Say only how many lines in the entries below contain the word "class".

──────── DATA EXTRACTS ────────

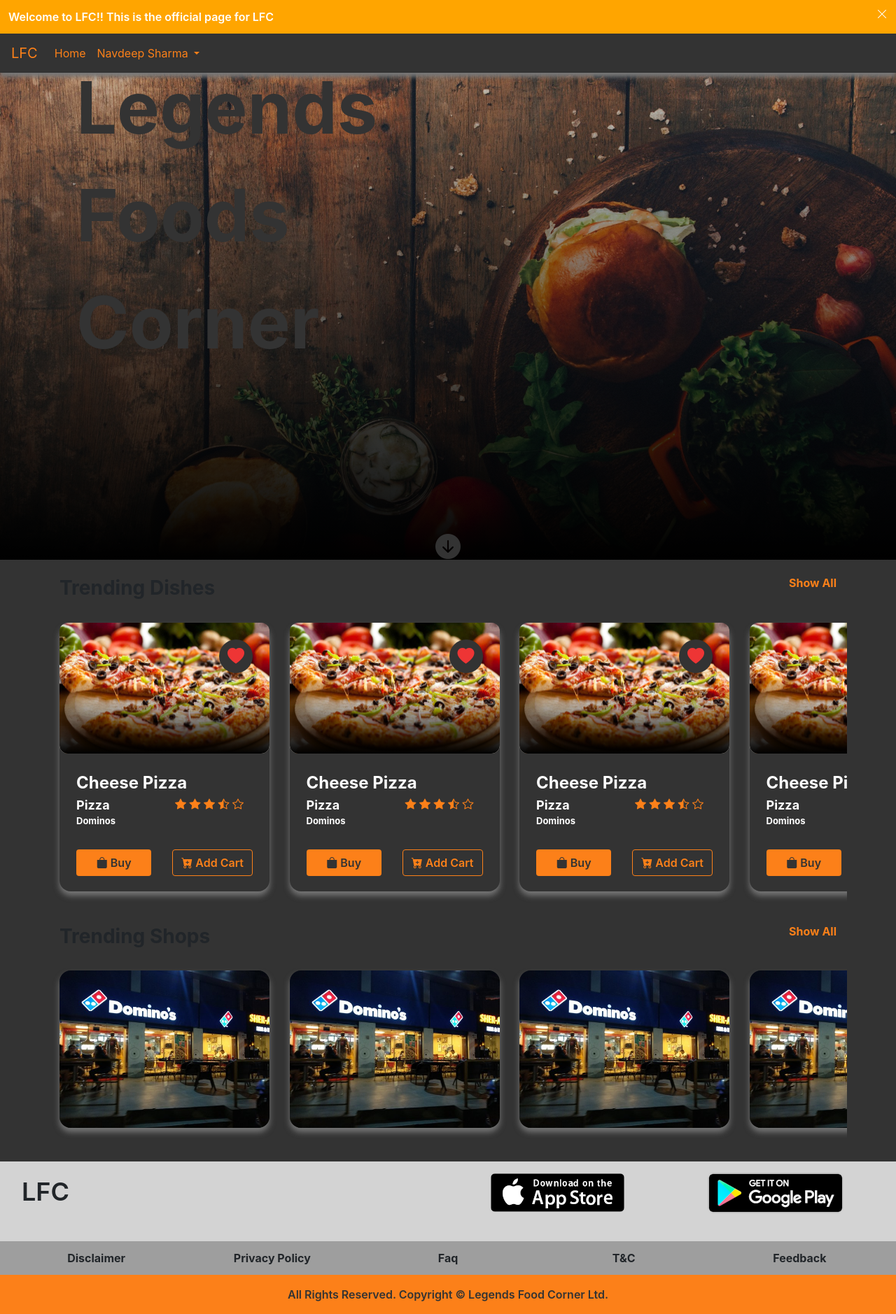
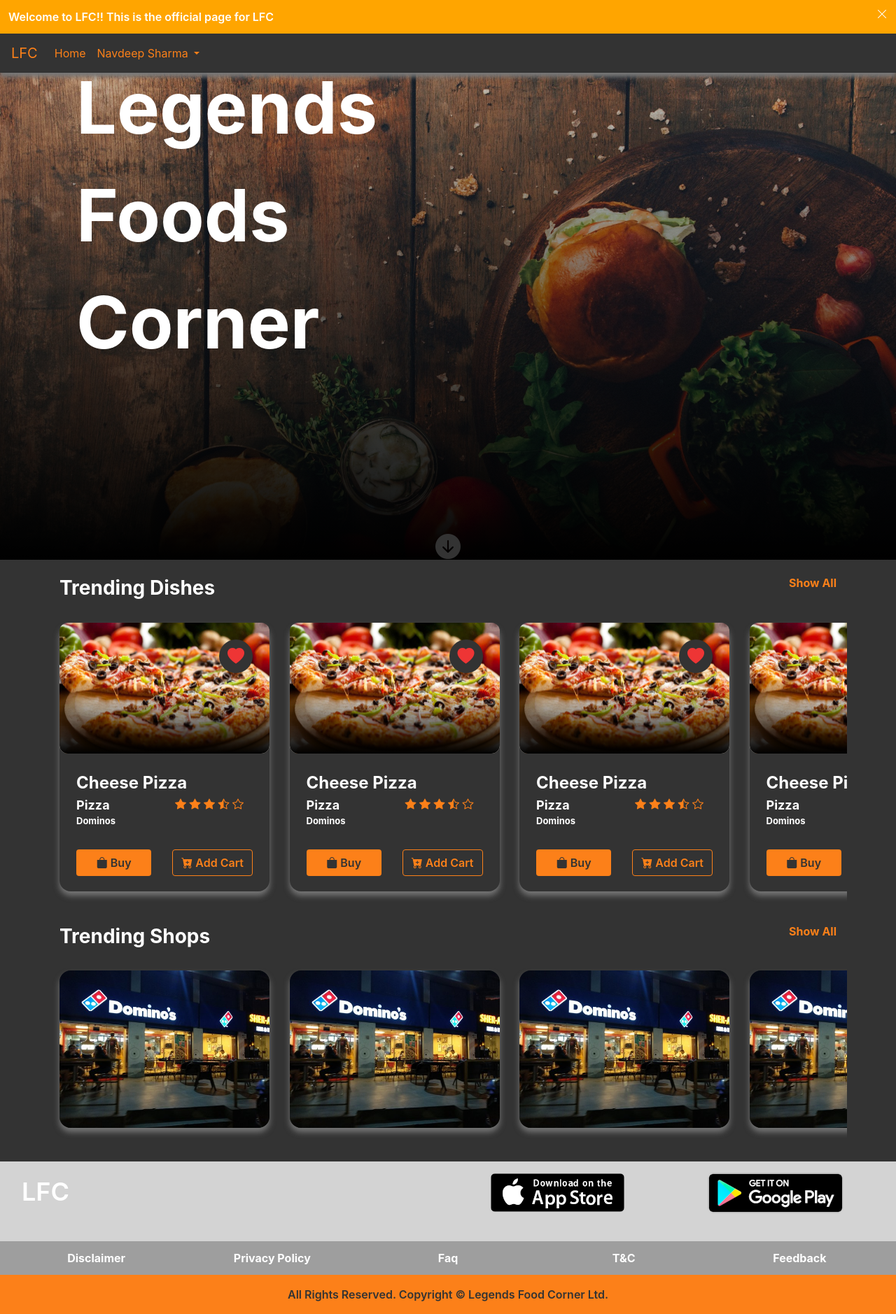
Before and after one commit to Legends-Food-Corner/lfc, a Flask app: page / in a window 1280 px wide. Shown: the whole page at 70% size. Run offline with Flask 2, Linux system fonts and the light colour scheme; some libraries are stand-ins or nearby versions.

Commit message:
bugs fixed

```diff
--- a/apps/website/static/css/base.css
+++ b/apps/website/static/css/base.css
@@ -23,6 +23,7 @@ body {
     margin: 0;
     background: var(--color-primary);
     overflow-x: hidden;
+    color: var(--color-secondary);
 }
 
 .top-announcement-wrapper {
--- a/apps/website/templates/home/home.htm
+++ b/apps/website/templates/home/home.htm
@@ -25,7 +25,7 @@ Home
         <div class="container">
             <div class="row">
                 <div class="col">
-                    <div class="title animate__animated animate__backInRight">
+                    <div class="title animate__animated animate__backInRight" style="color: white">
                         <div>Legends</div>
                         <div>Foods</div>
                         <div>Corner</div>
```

────────

## [SOLUTION TO THIS PROBLEM]
5